-- DATA FOR REVIEW --
════════════════
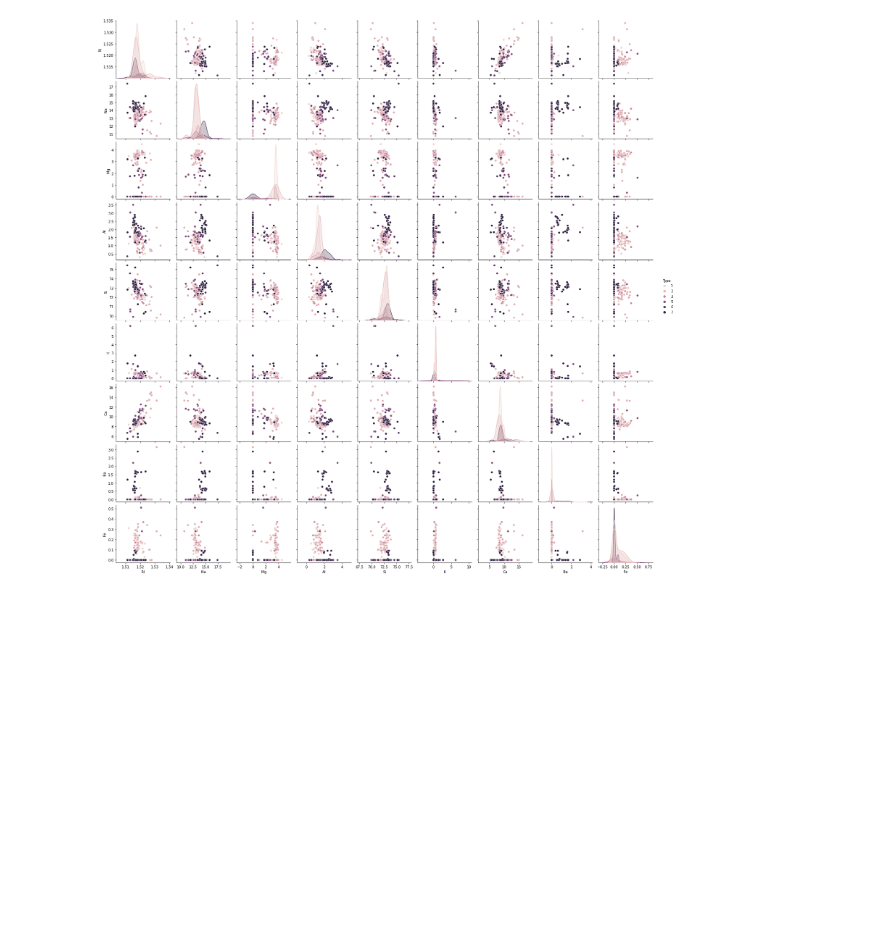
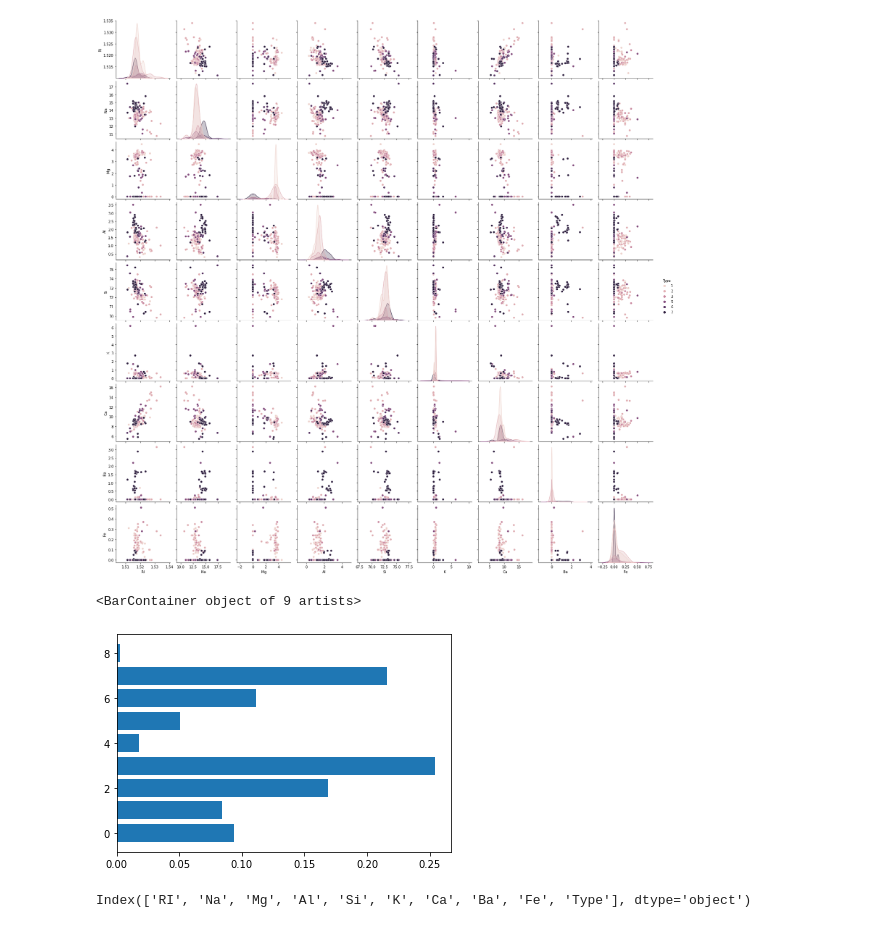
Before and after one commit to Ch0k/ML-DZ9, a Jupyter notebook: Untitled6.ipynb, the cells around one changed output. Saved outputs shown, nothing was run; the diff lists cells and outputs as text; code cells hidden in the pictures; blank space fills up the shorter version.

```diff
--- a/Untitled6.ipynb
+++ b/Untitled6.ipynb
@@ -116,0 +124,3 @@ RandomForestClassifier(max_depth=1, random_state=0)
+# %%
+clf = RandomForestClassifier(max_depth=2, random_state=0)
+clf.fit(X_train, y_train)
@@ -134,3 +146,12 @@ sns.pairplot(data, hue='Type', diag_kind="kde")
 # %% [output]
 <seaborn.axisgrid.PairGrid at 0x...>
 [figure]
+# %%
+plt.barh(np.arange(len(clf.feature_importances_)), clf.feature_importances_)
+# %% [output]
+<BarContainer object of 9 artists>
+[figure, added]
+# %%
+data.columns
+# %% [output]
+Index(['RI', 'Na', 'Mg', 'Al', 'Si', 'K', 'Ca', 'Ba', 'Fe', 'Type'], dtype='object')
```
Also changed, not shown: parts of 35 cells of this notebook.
════════════════
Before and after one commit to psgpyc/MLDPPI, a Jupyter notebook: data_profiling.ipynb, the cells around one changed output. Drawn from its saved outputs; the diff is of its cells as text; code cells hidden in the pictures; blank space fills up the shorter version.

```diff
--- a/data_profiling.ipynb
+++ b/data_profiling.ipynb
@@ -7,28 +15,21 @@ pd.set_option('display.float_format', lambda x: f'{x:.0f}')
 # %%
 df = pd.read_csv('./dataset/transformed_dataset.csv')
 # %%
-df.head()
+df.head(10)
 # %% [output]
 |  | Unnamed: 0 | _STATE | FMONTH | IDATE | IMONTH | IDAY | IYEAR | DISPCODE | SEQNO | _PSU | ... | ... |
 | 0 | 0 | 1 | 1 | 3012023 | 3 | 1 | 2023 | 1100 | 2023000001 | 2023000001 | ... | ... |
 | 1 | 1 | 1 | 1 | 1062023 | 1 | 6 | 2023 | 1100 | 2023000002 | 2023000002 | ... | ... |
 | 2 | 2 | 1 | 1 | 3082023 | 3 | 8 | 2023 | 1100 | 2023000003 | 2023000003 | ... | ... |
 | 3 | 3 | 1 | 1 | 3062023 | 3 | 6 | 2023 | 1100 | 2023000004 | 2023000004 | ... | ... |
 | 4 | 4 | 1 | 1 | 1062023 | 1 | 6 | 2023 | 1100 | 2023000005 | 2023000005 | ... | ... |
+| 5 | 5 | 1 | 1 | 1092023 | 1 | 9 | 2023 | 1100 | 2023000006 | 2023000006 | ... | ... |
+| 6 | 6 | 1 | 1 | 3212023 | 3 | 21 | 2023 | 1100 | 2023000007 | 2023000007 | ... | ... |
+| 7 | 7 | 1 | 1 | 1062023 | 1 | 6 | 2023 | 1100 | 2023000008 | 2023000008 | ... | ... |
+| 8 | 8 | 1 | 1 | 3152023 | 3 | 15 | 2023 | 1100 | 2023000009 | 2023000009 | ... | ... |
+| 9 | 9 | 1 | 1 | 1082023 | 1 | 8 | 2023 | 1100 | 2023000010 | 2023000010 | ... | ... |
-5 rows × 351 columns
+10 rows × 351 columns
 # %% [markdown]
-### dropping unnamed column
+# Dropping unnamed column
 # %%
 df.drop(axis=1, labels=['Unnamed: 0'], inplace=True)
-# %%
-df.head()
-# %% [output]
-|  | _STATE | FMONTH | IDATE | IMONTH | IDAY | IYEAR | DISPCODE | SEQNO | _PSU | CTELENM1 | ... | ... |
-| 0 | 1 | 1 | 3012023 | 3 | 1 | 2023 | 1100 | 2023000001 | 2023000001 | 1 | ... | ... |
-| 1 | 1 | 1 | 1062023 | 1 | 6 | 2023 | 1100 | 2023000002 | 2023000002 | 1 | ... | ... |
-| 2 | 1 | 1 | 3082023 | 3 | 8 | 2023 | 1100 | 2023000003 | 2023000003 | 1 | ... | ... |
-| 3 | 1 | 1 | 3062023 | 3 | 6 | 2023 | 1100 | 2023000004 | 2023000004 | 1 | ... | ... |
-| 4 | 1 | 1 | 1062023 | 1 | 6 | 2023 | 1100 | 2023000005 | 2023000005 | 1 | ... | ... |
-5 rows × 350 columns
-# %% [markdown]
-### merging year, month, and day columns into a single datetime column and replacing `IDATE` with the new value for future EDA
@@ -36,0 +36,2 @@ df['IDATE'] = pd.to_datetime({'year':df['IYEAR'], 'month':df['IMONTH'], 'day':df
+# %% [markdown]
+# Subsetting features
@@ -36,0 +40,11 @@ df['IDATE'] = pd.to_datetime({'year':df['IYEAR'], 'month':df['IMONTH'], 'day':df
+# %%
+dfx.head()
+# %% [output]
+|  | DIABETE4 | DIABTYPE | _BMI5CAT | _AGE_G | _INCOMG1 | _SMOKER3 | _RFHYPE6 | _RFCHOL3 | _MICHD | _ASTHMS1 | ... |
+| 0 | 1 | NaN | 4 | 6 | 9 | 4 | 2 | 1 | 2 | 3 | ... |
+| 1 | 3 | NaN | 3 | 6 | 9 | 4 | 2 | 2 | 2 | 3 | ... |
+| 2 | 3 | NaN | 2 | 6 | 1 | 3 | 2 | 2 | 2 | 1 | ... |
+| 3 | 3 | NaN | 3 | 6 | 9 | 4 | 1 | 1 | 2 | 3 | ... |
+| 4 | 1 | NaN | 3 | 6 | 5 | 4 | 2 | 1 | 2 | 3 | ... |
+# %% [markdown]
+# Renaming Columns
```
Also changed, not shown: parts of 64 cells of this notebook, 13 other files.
════════════════
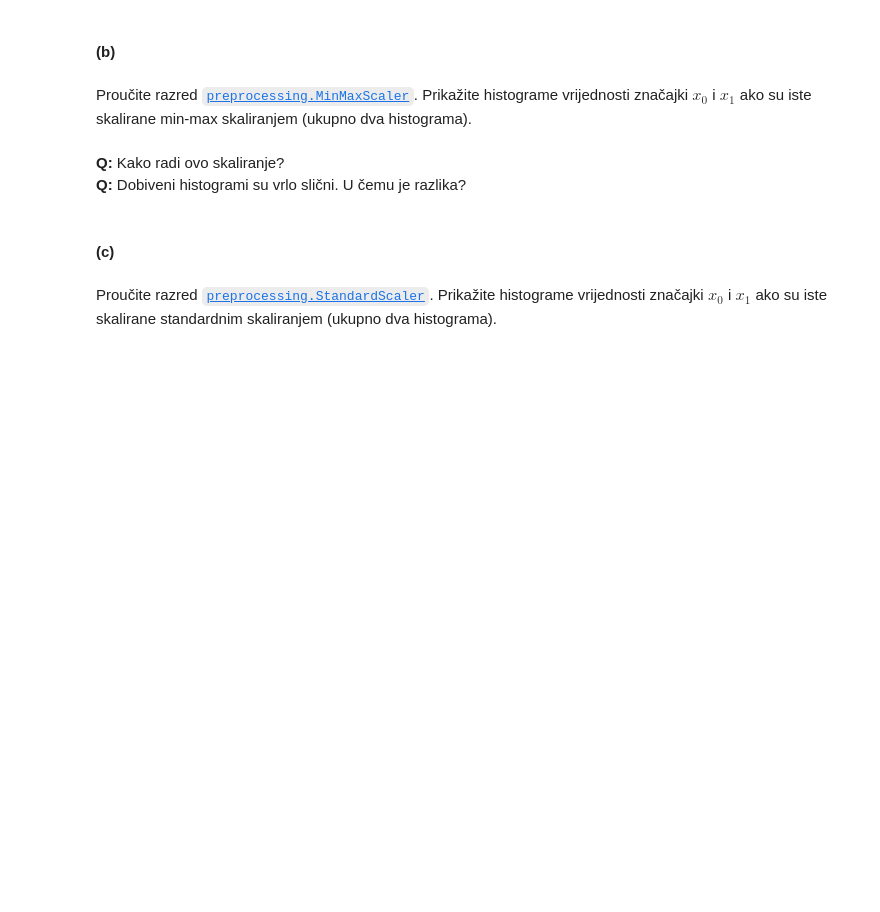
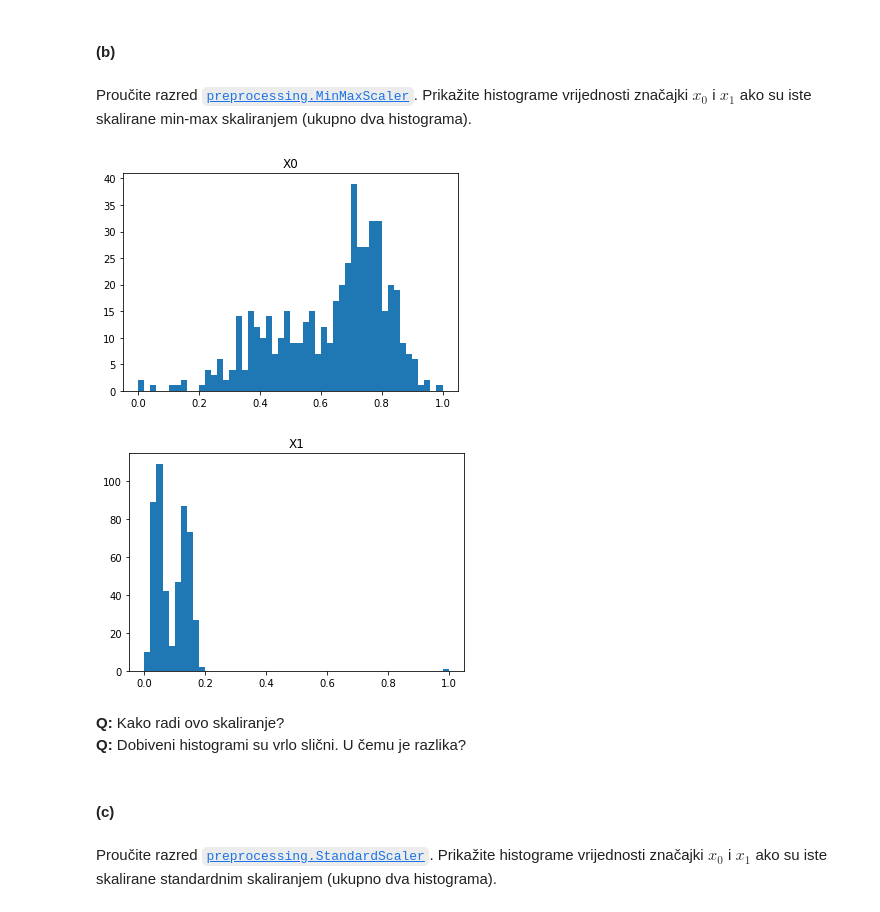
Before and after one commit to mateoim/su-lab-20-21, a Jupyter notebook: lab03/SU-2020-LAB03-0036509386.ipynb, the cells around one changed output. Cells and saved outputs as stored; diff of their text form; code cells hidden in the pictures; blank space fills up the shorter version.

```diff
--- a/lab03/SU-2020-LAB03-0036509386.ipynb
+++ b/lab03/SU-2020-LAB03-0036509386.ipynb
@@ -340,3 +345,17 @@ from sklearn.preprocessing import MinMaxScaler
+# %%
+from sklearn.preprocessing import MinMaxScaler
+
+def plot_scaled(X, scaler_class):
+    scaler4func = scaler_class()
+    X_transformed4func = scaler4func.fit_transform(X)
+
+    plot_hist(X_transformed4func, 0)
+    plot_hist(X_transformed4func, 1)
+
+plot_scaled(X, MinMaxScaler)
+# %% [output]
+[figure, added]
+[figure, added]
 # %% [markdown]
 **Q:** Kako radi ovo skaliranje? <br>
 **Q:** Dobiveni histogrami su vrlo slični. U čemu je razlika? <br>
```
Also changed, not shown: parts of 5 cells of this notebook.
════════════════
-- EXERCISE PROMPT --
Return all lines of the material that have "ipynb" in them.

-- ANSWER BOX --
Before and after one commit to Ch0k/ML-DZ9, a Jupyter notebook: Untitled6.ipynb, the cells around one changed output. Saved outputs shown, nothing was run; the diff lists cells and outputs as text; code cells hidden in the pictures; blank space fills up the shorter version.
--- a/Untitled6.ipynb
+++ b/Untitled6.ipynb
Before and after one commit to psgpyc/MLDPPI, a Jupyter notebook: data_profiling.ipynb, the cells around one changed output. Drawn from its saved outputs; the diff is of its cells as text; code cells hidden in the pictures; blank space fills up the shorter version.
--- a/data_profiling.ipynb
+++ b/data_profiling.ipynb
Before and after one commit to mateoim/su-lab-20-21, a Jupyter notebook: lab03/SU-2020-LAB03-0036509386.ipynb, the cells around one changed output. Cells and saved outputs as stored; diff of their text form; code cells hidden in the pictures; blank space fills up the shorter version.
--- a/lab03/SU-2020-LAB03-0036509386.ipynb
+++ b/lab03/SU-2020-LAB03-0036509386.ipynb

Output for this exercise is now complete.